Distance calculations are based on the assumption of a specific propagation velocity value for the cable or transmission line. If the propagation velocity is set incorrectly, the fault location will be identified at the wrong distance. Relative propagation velocity is calculated as 1/[SQRT(relative dielectric constant)]. The dielectric constant is determined by several factors including the dielectric type of the transmission line and the diameter thickness of that dielectric. Cable manufacturers routinely have dielectric constant variations. The variation may be ±10% or more along the cable’s length. Low cost cables generally have even greater variation in dielectric constant.
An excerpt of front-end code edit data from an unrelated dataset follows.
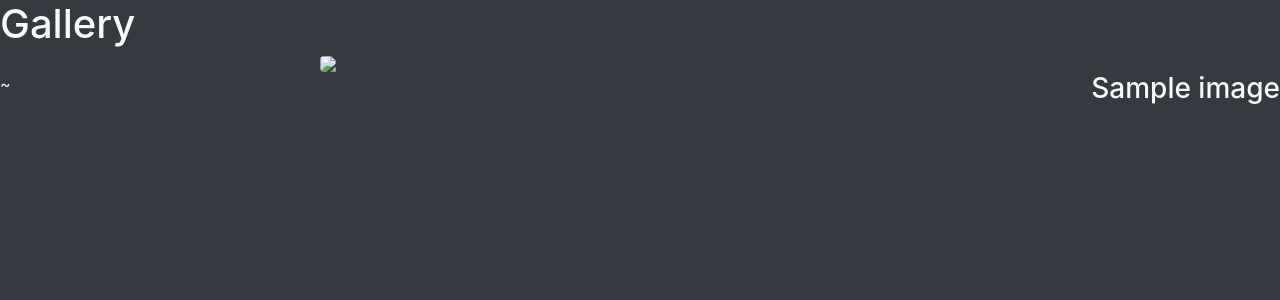
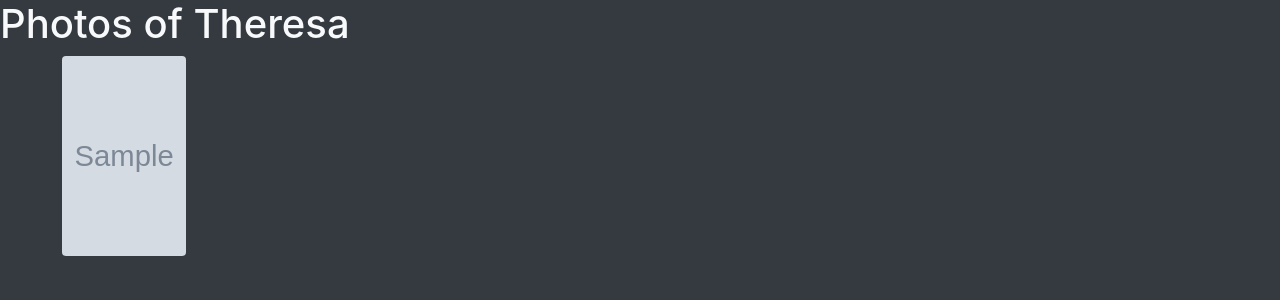
Before and after one commit to errolsancaktar/appEngine-GCS-Upload, a Flask app: template templates/tsCOL/gallery.html in a window 1280 px wide. Shown: the top 300 px of the page. Run offline with Flask 2, Linux system fonts and the light colour scheme; the template is opened without the code that fills it: most values are stand-ins (such as "Sample title", 1, 10 or a date in 2020); grey boxes marked "Sample" are stand-in pictures; parts of the project's set-up code (start-up, migrations or seed data) failed here and were passed over.

Commit message:
functioning gallery and image views

```diff
--- a/main.py
+++ b/main.py
@@ -1,6 +1,6 @@
 from curses import COLOR_BLUE
 import hashlib
-from flask import Flask, render_template, request
+from flask import Flask, render_template, request, Response
 from werkzeug.utils import secure_filename
 from werkzeug.exceptions import RequestEntityTooLarge
 import os
@@ -136,20 +136,27 @@
 
 @app.route("/images/<string:blob_name>")
 def view(blob_name):
-    values = cloudStorage.getImage(f'uploads/{blob_name}')
+    values = cloudStorage.getImage(f"{app.config['UPLOAD_FOLDER']}{blob_name}")
     return render_template('tsCOL/images.html', content_type=values[1],  image=values[0], imageName=blob_name, metadata=values[2])
+
+
+@app.route("/image/<string:blob_name>")
+def returnImage(blob_name):
+    values = cloudStorage.returnImage(
+        f"{app.config['UPLOAD_FOLDER']}{blob_name}")
+    return Response(values[0], mimetype=values[1])
 
 
 @app.route("/gallery")
 def viewGallery():
-    images = cloudStorage.getFiles(prefix=app.config['UPLOAD_FOLDER'])
+    images = cloudStorage.listFiles(prefix=app.config['UPLOAD_FOLDER'])
+    imageList = []
     print(images)
-    imgData = []
     for image in images:
-        content = base64.b64encode(image.download_as_string()).decode("utf-8")
-        imgData.append(
-            {'content': content, 'name': image.name, 'content_type': image.content_type})
-    return render_template("tsCOL/gallery.html", images=imgData)
+        print(image)
+        imageList.append(image.rsplit('/', 1)[1])
+    print(images)
+    return render_template("tsCOL/gallery.html", images=imageList)
 
 
 if __name__ == "__main__":
--- a/templates/tsCOL/gallery.html
+++ b/templates/tsCOL/gallery.html
@@ -10,7 +10,50 @@
     <link rel="stylesheet" href="https://cdn.jsdelivr.net/npm/bootstrap@4.3.1/dist/css/bootstrap.min.css"
         integrity="sha384-ggOyR0iXCbMQv3Xipma34MD+dH/1fQ784/j6cY/iJTQUOhcWr7x9JvoRxT2MZw1T" crossorigin="anonymous">
 
-    <title>View Image: {{ imageName }}</title>
+    <title>Photos of Theresa</title>
+    <style>
+        /* (A) GALLERY CONTAINER */
+        /* (A1) BIG SCREENS - 3 IMAGES PER ROW */
+        .gallery {
+            display: grid;
+            grid-template-columns: repeat(5, minmax(0, 1fr));
+            grid-gap: 10px;
+            max-width: 100%;
+            margin: 0 auto;
+        }
+
+        /* (A2) SMALL SCREENS - 2 IMAGES PER ROW */
+        @media screen and (max-width: 640px) {
+            .gallery {
+                grid-template-columns: repeat(2, minmax(0, 1fr));
+            }
+        }
+
+        .gallery img {
+            width: 100%;
+            height: 200px;
+            object-fit: cover;
+            /* fill | contain | cover | scale-down */
+            cursor: pointer;
+        }
+
+        /* (C) FULLSCREEN IMAGE */
+        .gallery img.full {
+            position: absolute;
+            margin: auto;
+            top: 0;
+            left: 0;
+            right: 0;
+            bottom: 0;
+            z-index: 999;
+            width: 100vw;
+            height: 100vh;
+            object-fit: contain;
+            border-radius: 5px;
+            /* fill | contain | cover | scale-down */
+            background: #000000;
+        }
+    </style>
 </head>
 
 <body class="bg-dark text-light">
@@ -18,13 +61,16 @@
     <body>
 
         <body>
-            <h1>Gallery</h1>
-            {% for image in images %}
-            <img src="data:{{ image.content_type }};base64,{{ image.content }}"
-                class="img-fluid rounded mx-auto d-block" style="max-width: 50%" />
-            <h3 class="float-right">{{ image.name }}</h3>~
-            {% endfor %}
-
+            <h1>Photos of Theresa</h1>
+            <div class="gallery">
+                {% for image in images %}
+                <!-- <a href="images/{{ image }}">
+                    <img src="image/{{ image }}" class="img-fluid rounded mx-auto d-block" style="max-width: 50%" />
+                </a> -->
+                <img src="image/{{ image }}" class="img-fluid rounded mx-auto d-block" style="max-width: 50%" />
+                <!-- <h3 class="float-right">{{ image.name }}</h3> -->
+                {% endfor %}
+            </div>
             <script src="https://code.jquery.com/jquery-3.3.1.slim.min.js"
                 integrity="sha384-q8i/X+965DzO0rT7abK41JStQIAqVgRVzpbzo5smXKp4YfRvH+8abtTE1Pi6jizo"
                 crossorigin="anonymous"></script>
@@ -35,5 +81,18 @@
                 integrity="sha384-JjSmVgyd0p3pXB1rRibZUAYoIIy6OrQ6VrjIEaFf/nJGzIxFDsf4x0xIM+B07jRM"
                 crossorigin="anonymous"></script>
         </body>
+        <script>
+            window.addEventListener("DOMContentLoaded", () => {
+                // (A) GET ALL IMAGES
+                var all = document.querySelectorAll(".gallery img");
+
+                // (B) CLICK ON IMAGE TO TOGGLE FULLSCREEN
+                if (all.length > 0) {
+                    for (let img of all) {
+                        img.onclick = () => img.classList.toggle("full");
+                    }
+                }
+            });
+        </script>
 
 </html>
```
Also changed, not shown: gcs.py (+9 -3 lines), templates/tsCOL/images.html (added, +39 -0 lines).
Further practical impediments to absolute distance accuracy include the various filters, diplexers, adapters, and differing cable types that are typical of most RF transmission lines. Despite the fact that the instrument itself is extremely accurate, the characteristics of the device under test confound attempts to specify absolute distance accuracy requirements for practical, in-service measurements. The net effect is that each transmission line will have its own “signature” or “finger print” on a DTF display. The ability to store DTF displays, download them to a computer and overlay traces makes analysis of these unique signatures simple. When historical data is compared to recent data, large changes in the "signature" indicate a serious problem. Small changes may indicate aging or dimensional changes due to seasonal temperature conditions.
Typical absolute measurement accuracy for tower mounted transmission lines is within one foot, slightly better than a technician’s ability to measure physical length on a tower mounted cable. Further, most service problems are either physical damage or connector problems. Physical characteristics such as connectors, adapters and bends show up clearly on the DTF display. Thus, identifying a problematic transmission line section is straightforward. As compared to return loss measurements where test accuracy is critical because small performance changes may indicate big problems. Comparison of DTF "before" and "after" plots isolates problems quickly and easily.